If your 3D-Printer suffers from under extrusion then you will most likely notice this when 3D-Prints have missing layers or thin slits in between layers. Under extrusion is a problem that can have multiple causes. It is therefore not an easy problem to solve. You might think that increasing the flow would compensate for the problem, but sadly it is not always that easy. Pushing harder in a queue at the super market does not help either.
Below you will find common causes for under extrusion and their solutions. Starting at the filament spool and working towards the nozzle.
When your filament spool is poorly wound up or the filament is rolled off incorrectly by the 3D-Printer, the filament can get stuck underneath itself and create extra friction. This added friction will put more strain on the feeder motor and could cause the motor to lose grip on the filament, therefore reducing flow. The solution to this problem is to always make sure to properly load up the spools so that the filament is always unwound properly without causing it to get loose from the spool and start to overlap on the spool. And also if you do experience a tangling of filament, unwind the spool and rewind it so that the filament is again tightly wound up in a coil without overlapping.
A lot of 3D-Printers use Teflon tubes to guide the filament from the spool to the print head. When these tubes are damaged due to maintenance, high usage or too high temperatures, the tubes start to add friction to the filament. This extra friction can add a strain on the feeder motor and thus causing under extrusion.
Solution: Replace the Teflon tubes or try printing without them to see if they are the cause of your under extrusion.
Many 3D-Printers come with an adjustable pressure setting for the filament feeder. This regulates the amount of pressure that the feeder motor is exerting on the filament to maintain grip on the filament. When the pressure gets to low, the motor will start losing grip on the filament and cause under extrusion.
Solution: Increase the pressure on your filament
If there are contaminants in the extruder head, for example, filament remains that got stuck to the walls of the extruder, the filament can experience more friction when passing through the extruder head to the nozzle. Also it is possible that the feeder motor cog that forces the filament through the nozzle is contaminated with molten or shredded pieces of filament, therefore losing grip on the filament.
Solution: Set the extruder to a high temperature and manually feed cleaning filament through it to properly melt away any contaminants. Also cleaning out the feeder motor cog will increase the grip on the filament again. You can do so with our cleaning filament.
A clogged nozzle is a very obvious cause of under extrusion. If you cannot find any restrains or problems with the filament getting to the nozzle, then the nozzle requires a good cleaning. The best solution would be to use a small steel wire that is about the same size as the aperture of the nozzle. Then heat up the nozzle and try to clean it out with the steel wire. Heating up the nozzle is important because you need to be able to push away the contaminants inside. If you cannot get the nozzle cleaned out this way, then removing the nozzle itself would be the next step. Most 3D-Printers come with a detachable nozzle for cleaning purposes.
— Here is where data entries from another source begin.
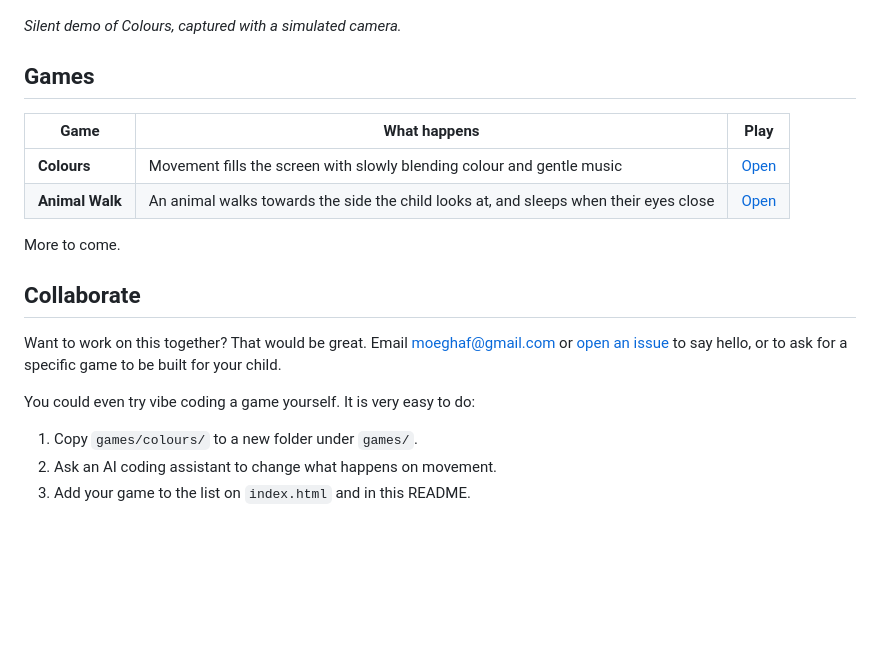
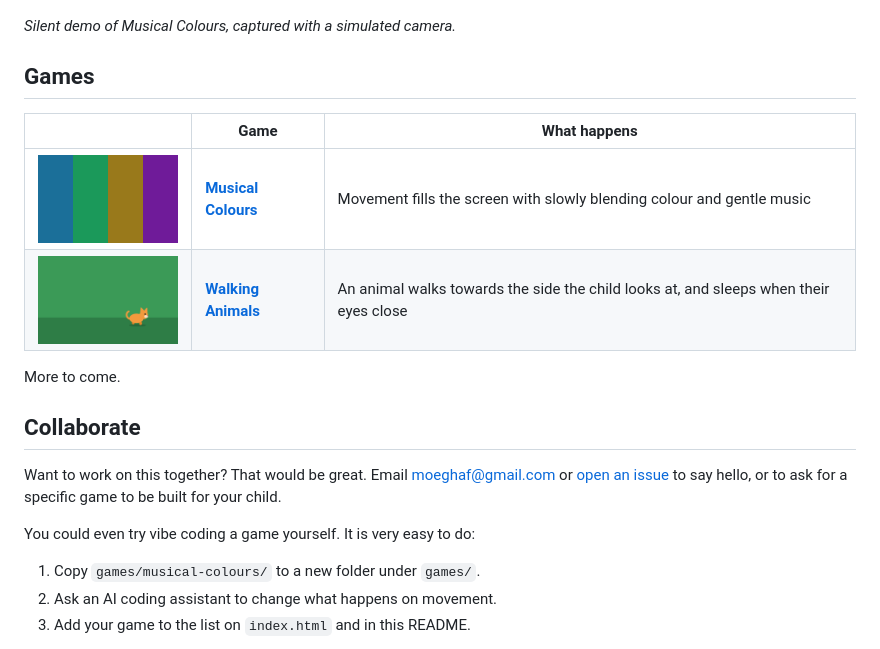
Before and after one commit to moeghaf/WigglePlay, a Markdown page: README.md, the part around the change. Rendered like a GitHub page; pictures changed too: assets/screens/musical-colours.png (added), assets/screens/walking-animals.png (added); blank space fills up the shorter version.

```diff
--- a/README.md
+++ b/README.md
@@ -9,14 +9,14 @@ Free games built for disabled children to interact with a screen through movemen
 
 ![Dark screen fills with colour on movement, blends between colours, then fades out](docs/demo.gif)
 
-*Silent demo of Colours, captured with a simulated camera.*
+*Silent demo of Musical Colours, captured with a simulated camera.*
 
 ## Games
 
-| Game | What happens | Play |
+| | Game | What happens |
 | --- | --- | --- |
-| **Colours** | Movement fills the screen with slowly blending colour and gentle music | [Open](https://moeghaf.github.io/camera-toy/games/colours/) |
-| **Animal Walk** | An animal walks towards the side the child looks at, and sleeps when their eyes close | [Open](https://moeghaf.github.io/camera-toy/games/animal-walk/) |
+| <img src="assets/screens/musical-colours.png" width="160" alt=""> | [**Musical Colours**](https://moeghaf.github.io/camera-toy/games/musical-colours/) | Movement fills the screen with slowly blending colour and gentle music |
+| <img src="assets/screens/walking-animals.png" width="160" alt=""> | [**Walking Animals**](https://moeghaf.github.io/camera-toy/games/walking-animals/) | An animal walks towards the side the child looks at, and sleeps when their eyes close |
 
 More to come.
 
@@ -26,7 +26,7 @@ Want to work on this together? That would be great. Email [moeghaf@gmail.com](ma
 
 You could even try vibe coding a game yourself. It is very easy to do:
 
-1. Copy `games/colours/` to a new folder under `games/`.
+1. Copy `games/musical-colours/` to a new folder under `games/`.
 2. Ask an AI coding assistant to change what happens on movement.
 3. Add your game to the list on `index.html` and in this README.
 
```
Also changed, not shown: 6 other files.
You can then inspect the nozzle properly and assess the clog. You can use a hot air blower to soften up or even liquefy the contaminants inside to properly clean the nozzle out. Keep in mind that after the removal of the nozzle, the nozzle offset to the print bed might have changed and the 3D-Printer would need to be calibrated again.
High printing speeds can also cause under extrusion. By increasing the printing speed, the filament is rushed through the nozzle at a higher speed to keep up with the print head. If the nozzle is not hot enough, the filament will not have enough time to properly liquefy and will cause a clog or strain on the filament flow. Increasing the print temperature would then be the answer. But keep in mind that some plastics do not respond well to being pushed passed their liquid point. PLA, for instance, is properly printable at around 220 oC but at 245 oC it starts to degrade and it will lose its properties. When this happens, the PLA will start to degrade inside the nozzle and from a tough clog that is difficult to remove. On the flipside, PLA will not be liquid enough to be printed properly below a temperature of 190 oC. The recommended print settings can be found in the specifications of each filament available at Hestay.
When you pass the recommended 3D-Printing speed of a filament, your 3D-Printer is probably going to be suffering from under extrusion. The printing speed is often expressed in volume per second (mm3/s) and is easily calculated with the diameter of your nozzle, layer height and extruder speed. For example. You are printing a 3D-Print with an 0.4 mm nozzle, a layer height of 0.2 mm and a print speed of 50 mm/s. Then your volume printing speed is going to be the product of these three value’s (0.4 x 0.2 x 50) which is equal to 4 mm3/s. 8 mm3/s is considered a reasonable limit when trying to prevent under extrusion. Any value higher than that increases the risk of under extrusion considerably.
If you have any questions about under extrusion or the prevention of it but could not find your answer on this page, feel free to contact our customer support service for more information and answers.